It waited, simmering within clay pots on a stove that’s too low for him, but perfect for me. It had been my grandmother’s kitchen, made to her height, which is exactly how small I stand. I sat down to eat, but became overwhelmed by sobs because of the bruising that morning had contained. I couldn’t tell any of them why I was so uncontrollably crying, and so I settled for a loving lie: that Rasi Maama’s raal vullakari tasted exactly like Ammamma’s, and it had been so many years since I had eaten hers.
Say it with me, in my dialect: raal, not yeraal. Prawns. Vulla, not vela. White. Kari, you know. Prawns in a coconut milk curry, with eggplant cooked until softened to a tender green colour. There was nothing else to do that day, having wept and having eaten, than to learn how to cook it from him. My uncle-if-not-by-blood who had learned how to cook from my grandmother, beloved.
Dice two eggplants, and soak the slices in water with rock salt. Remember what is said about rock salt: that it contains the cure for everything from over-empathy to the evil eye. More importantly, in vegetables at least, it removes bitterness and germs. Rinse the slices and put them into the pot they will be cooked in. Clay pots make everything taste better, and remind you of the earth, of the grounding you need. Add to the pot: a sliced onion, four small green chillies, turmeric and salt. Keep the stove unlit.

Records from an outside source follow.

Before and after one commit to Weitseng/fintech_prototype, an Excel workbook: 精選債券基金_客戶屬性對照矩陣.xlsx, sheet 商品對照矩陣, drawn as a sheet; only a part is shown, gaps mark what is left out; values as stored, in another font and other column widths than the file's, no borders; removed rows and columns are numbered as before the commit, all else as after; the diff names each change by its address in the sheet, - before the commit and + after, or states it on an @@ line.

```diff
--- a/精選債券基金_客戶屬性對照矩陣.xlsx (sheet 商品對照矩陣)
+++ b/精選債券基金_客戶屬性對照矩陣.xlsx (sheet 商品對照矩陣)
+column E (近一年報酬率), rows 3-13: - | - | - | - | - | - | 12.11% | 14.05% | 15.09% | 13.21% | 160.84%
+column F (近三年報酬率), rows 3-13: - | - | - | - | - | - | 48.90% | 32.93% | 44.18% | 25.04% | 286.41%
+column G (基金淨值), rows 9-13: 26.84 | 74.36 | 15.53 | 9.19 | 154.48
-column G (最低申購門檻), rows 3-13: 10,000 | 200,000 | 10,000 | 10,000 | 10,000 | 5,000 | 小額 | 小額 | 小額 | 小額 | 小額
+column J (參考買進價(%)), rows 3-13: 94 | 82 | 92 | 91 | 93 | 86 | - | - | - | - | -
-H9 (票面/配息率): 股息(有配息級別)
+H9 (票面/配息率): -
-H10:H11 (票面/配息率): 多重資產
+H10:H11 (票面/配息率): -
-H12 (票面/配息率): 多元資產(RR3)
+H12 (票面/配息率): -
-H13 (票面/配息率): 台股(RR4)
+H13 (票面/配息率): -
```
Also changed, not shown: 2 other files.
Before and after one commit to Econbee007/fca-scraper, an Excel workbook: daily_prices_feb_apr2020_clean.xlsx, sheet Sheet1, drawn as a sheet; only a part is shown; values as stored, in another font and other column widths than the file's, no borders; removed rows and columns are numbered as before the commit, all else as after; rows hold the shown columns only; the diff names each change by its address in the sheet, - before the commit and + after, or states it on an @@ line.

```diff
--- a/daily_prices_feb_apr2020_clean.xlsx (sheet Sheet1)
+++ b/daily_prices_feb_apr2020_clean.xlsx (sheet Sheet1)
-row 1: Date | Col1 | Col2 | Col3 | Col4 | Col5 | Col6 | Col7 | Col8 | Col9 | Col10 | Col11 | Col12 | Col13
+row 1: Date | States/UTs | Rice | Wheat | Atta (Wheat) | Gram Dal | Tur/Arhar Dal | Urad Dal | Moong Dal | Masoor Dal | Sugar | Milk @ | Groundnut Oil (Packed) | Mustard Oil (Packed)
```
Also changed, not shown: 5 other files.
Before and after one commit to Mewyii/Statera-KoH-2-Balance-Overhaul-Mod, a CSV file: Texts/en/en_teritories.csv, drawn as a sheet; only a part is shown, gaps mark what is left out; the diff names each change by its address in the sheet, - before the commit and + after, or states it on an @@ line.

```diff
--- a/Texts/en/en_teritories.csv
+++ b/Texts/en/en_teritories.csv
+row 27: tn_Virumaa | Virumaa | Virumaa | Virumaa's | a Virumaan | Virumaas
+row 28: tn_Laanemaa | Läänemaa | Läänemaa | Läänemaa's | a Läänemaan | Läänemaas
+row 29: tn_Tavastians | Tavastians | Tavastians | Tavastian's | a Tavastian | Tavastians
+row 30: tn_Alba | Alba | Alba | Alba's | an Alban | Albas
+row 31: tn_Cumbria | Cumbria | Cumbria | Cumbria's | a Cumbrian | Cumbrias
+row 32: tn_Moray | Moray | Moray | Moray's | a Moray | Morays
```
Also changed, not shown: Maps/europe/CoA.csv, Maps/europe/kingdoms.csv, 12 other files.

Milk the flesh of one coconut. Keep the first, full milk aside (it will be added last), and milk it again once or twice. Add this milk to the pot. Clean and de-shell the prawns, and put them in too.
Cover the pot. Let it cook now for twenty minutes. Check the texture of the eggplant. It will have softened, and turned green. The prawns will have shrunk to half their size. When the liquid in the pot has reduced, add the coconut’s first milk, set aside earlier. Bring this to a boil too. Switch off the stove.
Cover the pot, and then wait for someone to come home with whom you can share it. Make rice as you wait. If there is no one to wait for – but you find yourself always waiting, somehow, don’t you? – then wait until the tears stop. Never cry as you eat, for you will choke. (Yes, that’s in the recipe). I give it to you, this inheritance, this honest and heartfelt feast.
An edited version appeared in The New Indian Express on August 16th 2018. “The Venus Flytrap” appears on Thursdays in Chennai’s City Express supplement.